I received a cashiers check for $2000 and deposited it the same day as drafted. The check was real. Later that week my bank returned the check stop payment. The check was payable to me and deposited in my account. There was no fraud or theft involved. I was told the payee wanted to stop payment on the check.

Asked on August 18, 2011 Indiana


FreeAdvice Contributing Attorney / FreeAdvice Contributing Attorney

Answered 11 years ago | Contributor

A bank in this country can place a hold or stop payment on any private, business or cashier's check if the bank is suspicious of it or if the maker instructs the bank to do so. This is what happened on the $2,000 cashiers check that you received.

If the bank did not follow the maker's instructions and you ended up receiving the proceeds from it, the bank could very well be responsible for the $2,000 being returned to the maker.

The maker instructed the bank to stop payment on the check. There is some issue between you and the maker of the $2,000 check that needs to be resolved between you two so you can actually have cash in hand.

Good luck.

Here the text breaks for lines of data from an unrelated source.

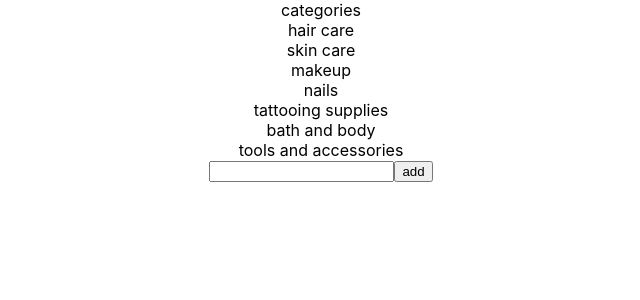
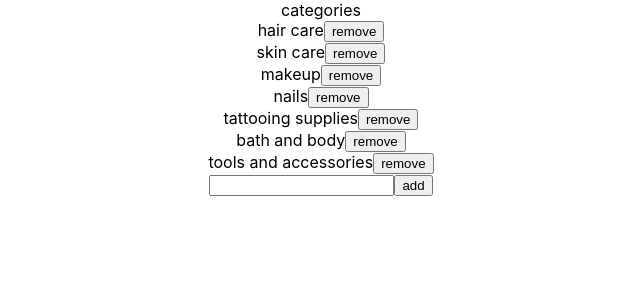
Before and after one commit to dorsamaleki/barbat-studio-task, a React (Create React App) app: page / in a window 1280 px wide. Shown: the top 300 px of the page, without its empty margins (319-959 px from the left). Built offline with nearby package versions, Linux system fonts and the light colour scheme.

Commit message:
initial categories

```diff
--- a/package.json
+++ b/package.json
@@ -8,7 +8,8 @@
     "@testing-library/user-event": "^7.2.1",
     "react": "^16.13.1",
     "react-dom": "^16.13.1",
-    "react-scripts": "3.4.3"
+    "react-scripts": "3.4.3",
+    "uuid": "^8.3.0"
   },
   "scripts": {
     "start": "react-scripts start",
--- a/src/Categories.js
+++ b/src/Categories.js
@@ -1,9 +1,10 @@
 import React, { useState } from "react";
 import { categoryList } from "./categoryList";
-
+import { v4 as uuidv4 } from "uuid";
+import styles from "./Categories.module.css";
 export const Categories = () => {
-  const category = categoryList();
-  const [list, setList] = useState(category);
+  const initialList = categoryList();
+  const [list, setList] = useState(initialList);
 
   const [name, setName] = useState();
 
@@ -11,16 +12,34 @@
     setName(event.target.value);
   };
   const handleAdd = () => {
-    const newList = list.concat({ name });
+    const newList = list.concat({ name, id: uuidv4() });
+    setList(newList);
+    setName("");
+  };
+  const handleRemove = (id) => {
+    const newList = list.filter((item1) => item1.id !== id);
     setList(newList);
   };
 
   return (
-    <div>
+    <div className={styles.root}>
       <div>categories</div>
       {list.map((item) => {
-        return <div key={item.id}>{item.name}</div>;
+        return (
+          <div
+            key={item.id}
+            style={{
+              textDecoration: item.isComplete ? "line-through" : "none",
+            }}
+          >
+            {item.name}
+            <button type="button" onClick={() => handleRemove(item.id)}>
+              remove
+            </button>
+          </div>
+        );
       })}
+
       <input type="text" value={name} onChange={handleChange} />
 
       <button onClick={handleAdd}>add</button>
--- /dev/null
+++ b/src/Categories.module.css
@@ -0,0 +1,3 @@
+.root {
+  display: inline-block;
+}
```
Also changed, not shown: 1 other file (tests, documents, lock files or other folders).
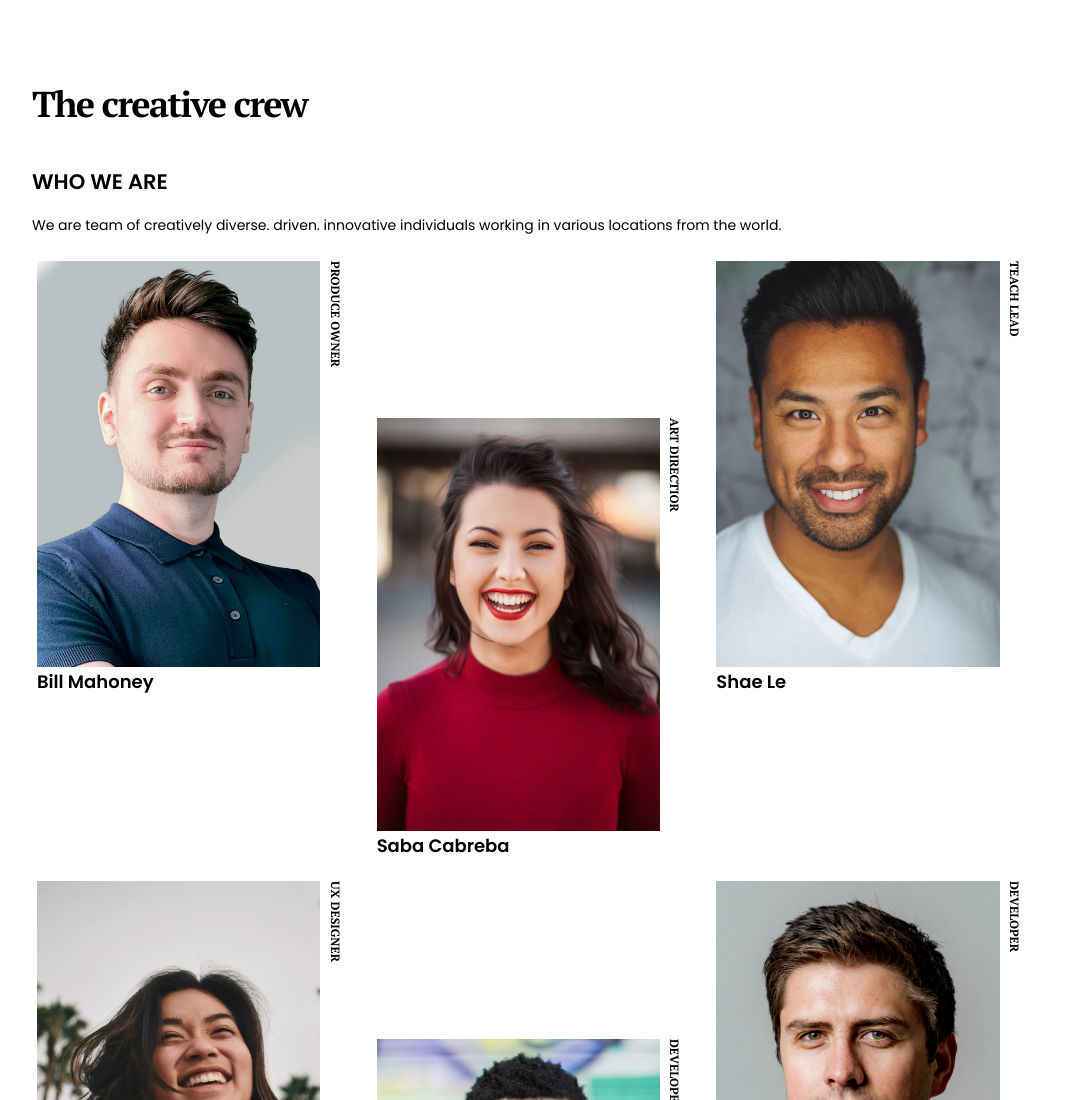
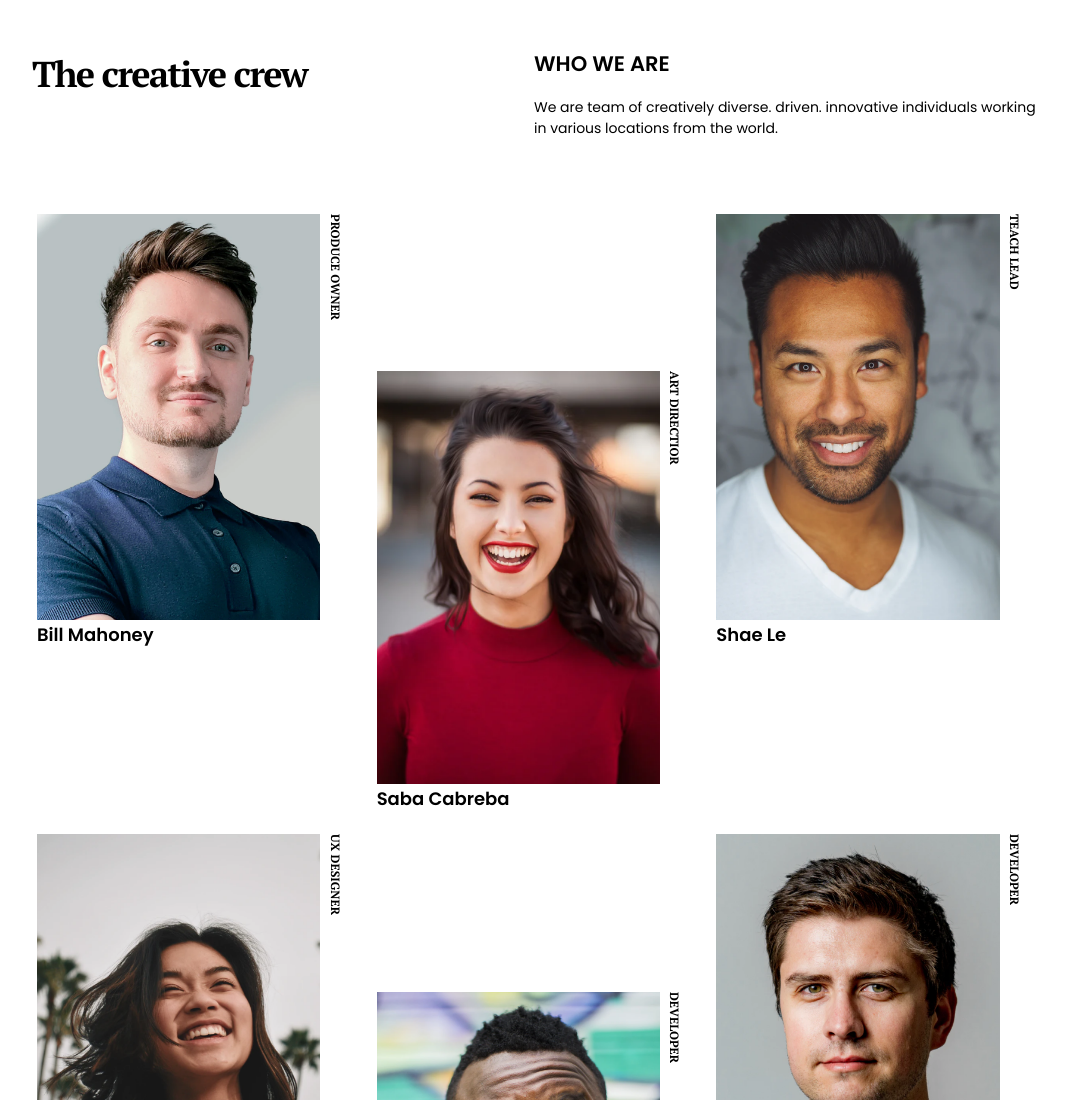
Before and after one commit to Re2devils/Team-grid, a plain HTML site: page index.html in a window 1280 px wide. Shown: the top 1100 px of the page, without its empty margins (106-1172 px from the left). Drawn offline with Linux system fonts and the light colour scheme.

Commit message:
Add files via upload

```diff
--- a/index.scss
+++ b/index.scss
@@ -91,6 +91,18 @@ body {
     .wrapper {
         margin: 0 auto;
         width: 80%;
+        .text-span {
+            display: flex;
+            margin-bottom: 50px;
+            .title, .describe {
+                width: 50%;
+            }
+            .title {
+                h1 {
+                    padding-top: 40px;
+                }
+            }
+        }
         .images-container {
             grid-gap: 25px;
             grid-template-columns: repeat(3, 1fr);
```
Also changed, not shown: index.css, 1 other file.
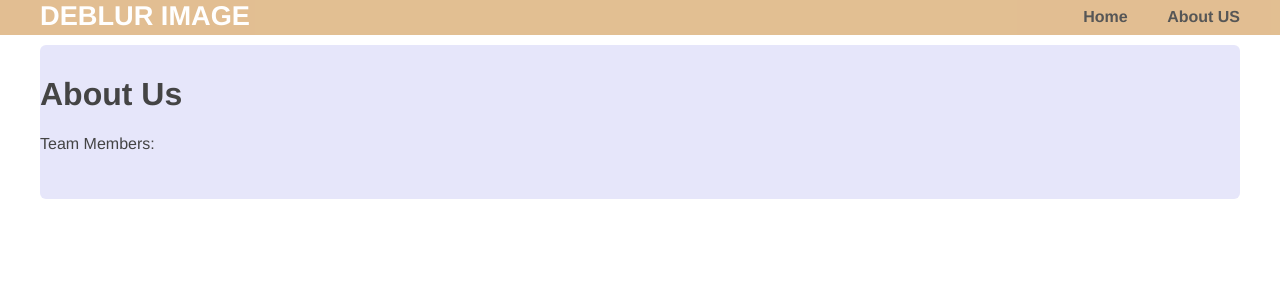
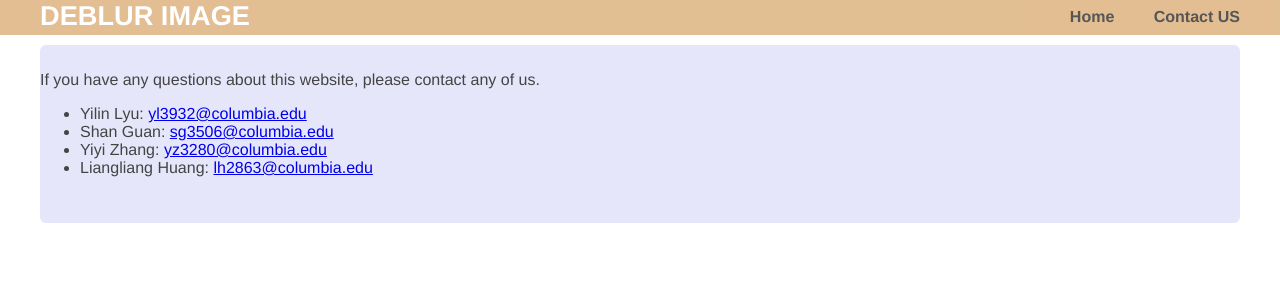
Before and after one commit to yiyi-zhang-cu/PROJECT-Deblur_Images, a Flask app: page /ContactUs/ in a window 1280 px wide. Shown: the top 300 px of the page. Run offline with Flask 3, Linux system fonts and the light colour scheme; parts of the project's set-up code (start-up, migrations or seed data) failed here and were passed over.

Commit message:
Add files via upload

```diff
--- a/templates/about.html
+++ b/templates/about.html
@@ -1,7 +1,12 @@
 {% extends "layout.html" %}
 {% block content %}
     <div class="about">
-      <h1>About Us</h1>
-      <p>Team Members: </p>
+      <p>If you have any questions about this website, please contact any of us.</p>
+      <ul>
+      	<li>Yilin Lyu: <a href='yl3832@columbia.edu'>yl3932@columbia.edu</a> </li>
+	<li>Shan Guan: <a href='sg3506@columbia.edu'>sg3506@columbia.edu</a> </li>
+	<li>Yiyi Zhang: <a href='yz3280@columbia.edu'>yz3280@columbia.edu</a> </li>
+	<li>Liangliang Huang: <a href='lh2863@columbia.edu'>lh2863@columbia.edu</a> </li>
+      </ul>
     </div>
 {% endblock %}
--- a/templates/layout.html
+++ b/templates/layout.html
@@ -10,8 +10,8 @@
         <h1 class="logo">Deblur Image</h1>
         <strong><nav>
           <ul class="menu">
-            <li><a href="{{ url_for('home') }}">Home</a></li>
-            <li><a href="{{ url_for('about') }}">About US</a></li>
+	    <li><a href="/">Home</a></li>
+            <li><a href="{{ url_for('about') }}">Contact US</a></li>
           </ul>
         </nav></strong>
       </div>
```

IMPORTANT NOTICE: The Answer(s) provided above are for general information only. The attorney providing the answer was not serving as the attorney for the person submitting the question or in any attorney-client relationship with such person. Laws may vary from state to state, and sometimes change. Tiny variations in the facts, or a fact not set forth in a question, often can change a legal outcome or an attorney's conclusion. Although has verified the attorney was admitted to practice law in at least one jurisdiction, he or she may not be authorized to practice law in the jurisdiction referred to in the question, nor is he or she necessarily experienced in the area of the law involved. Unlike the information in the Answer(s) above, upon which you should NOT rely, for personal advice you can rely upon we suggest you retain an attorney to represent you.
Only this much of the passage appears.